There's now an openness in Sudan's government. It is prepared to listen and negotiate and reach a vision for a new Sudan that accepts all opposition factions.
The warmness of Egyptian-Sudanese relations were summed up by the Egyptian foreign minister on the occasion of President Bashir's state visit to Egypt in 1999: Moussa stated that "Egypt sees al-Bashir as the head of the Sudanese state and as a representative of his country". Egypt and Sudan were bound up, he said, by "eternal, special, historical, and future relations".
The Egyptian Assistant Foreign Minister, Mustafa al-Feqi, has also stated that Egypt and Sudan have reached agreement on economic, trade, industrial, agricultural, cultural and consular cooperation. Egypt would drop the requirement of an entry visa for Sudanese travelling to Egypt. Mr al-Feqi stated that the visa had previously been needed for security reasons but that "[n]ow that those reasons have disappeared, there is no need for a visa requirement and arrangements will be taken for removing this requirement in two phases". Egypt has vigorously thrown itself into finding a peaceful solution to the Sudanese conflict, outlining a peace plan designed to secure a comprehensive political settlement of the Sudanese conflict. This peace initiative called for a permanent cease-fire, and a national peace conference. Sudan immediately accepted the Egyptian-Libyan proposals. Feqi also stated with regard to the Libyan-Egyptian peace initiative:
We are launching this mediatory initiative on consent by the legitimate government and the northern and southern opposition.I believe that if they sit down together at the negotiating table, the two sides will certainly reach agreement.

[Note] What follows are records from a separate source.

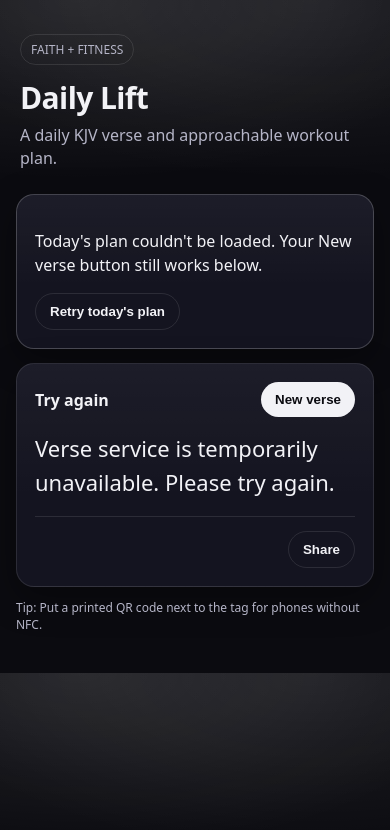
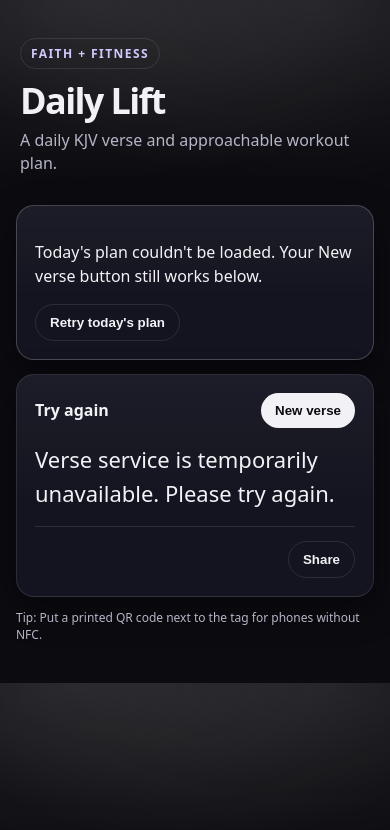
Before and after one commit to GoodBlood2020/KJV-nfc-verse101, a website: page index.html in a window 390 px wide. Drawn offline with Linux system fonts and the light colour scheme; no server answers.

Commit message:
Give Daily Lift a clean mobile-friendly wordmark hierarchy

```diff
--- a/styles.css
+++ b/styles.css
@@ -19,7 +19,8 @@ body{
 }
 /* Center the page and retain side padding on narrow screens. */
 .wrap{max-width:720px;margin:0 auto;padding:26px 16px 40px}
-.hero{padding:8px 4px 10px}
+.hero{padding:12px 4px 16px}
+.hero .pill{letter-spacing:.12em;font-weight:800;color:#d2c8ff}
 .pill{
   display:inline-block;
   padding:6px 10px;
@@ -28,7 +29,7 @@ body{
   font-size:12px;
   color:var(--muted);
 }
-h1{margin:12px 0 6px;font-size:38px;letter-spacing:-.02em}
+h1{margin:12px 0 8px;font-size:clamp(36px,8vw,46px);letter-spacing:-.045em;line-height:1.1;font-weight:850}
 .sub{margin:0;color:var(--muted);line-height:1.45}
 .card{
   margin-top:14px;
@@ -90,4 +91,4 @@ h1{margin:12px 0 6px;font-size:38px;letter-spacing:-.02em}
 /* Visible focus helps keyboard users identify the active control. */
 .btn:focus-visible,.daily-select:focus-visible,.daily-exercise:focus-within{outline:3px solid #d2c8ff;outline-offset:3px}
 /* On small phones, wrap exercise amounts beneath their names. */
-@media(max-width:420px){h1{font-size:30px}.daily-title{font-size:24px}.daily-verse{font-size:18px}.daily-exercise{flex-wrap:wrap}.daily-exercise-amount{width:100%;text-align:left;margin-left:31px}}
+@media(max-width:420px){h1{font-size:36px}.daily-title{font-size:24px}.daily-verse{font-size:18px}.daily-exercise{flex-wrap:wrap}.daily-exercise-amount{width:100%;text-align:left;margin-left:31px}}
```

Sudan and Egypt have also formed a joint business council, made up of 40 members (20 from each side) to encourage private investment and trade exchanges between the two countries. With regard to business and trade, Sudan has also been at the forefront of establishing a free-trade area under the Common Market for Eastern and Southern Africa (COMESA). Sudan is amongst the first nine of twenty COMESA member states to implement the first stage of the envisaged Free Trade Area. This will be Africa's first step towards full regional integration and a common currency by 2025.It is clear that Sudan has established a leadership role for itself within its region. Several years of building up closer political, diplomatic and economic relationships with its neighbours have resulted in Sudan's presidency of IGAD. It is also evident that the Organisation of African Unity, as well as most of the international community have noted the changes with Sudan, and Sudan's new relationships regionally. The coming year will hopefully see a peaceful resolution to several of the protracted conflicts that have destabilised the Horn of Africa and Great Lakes region. Africa looks toward Sudan to continue to play as full as role as possible in the search for peace.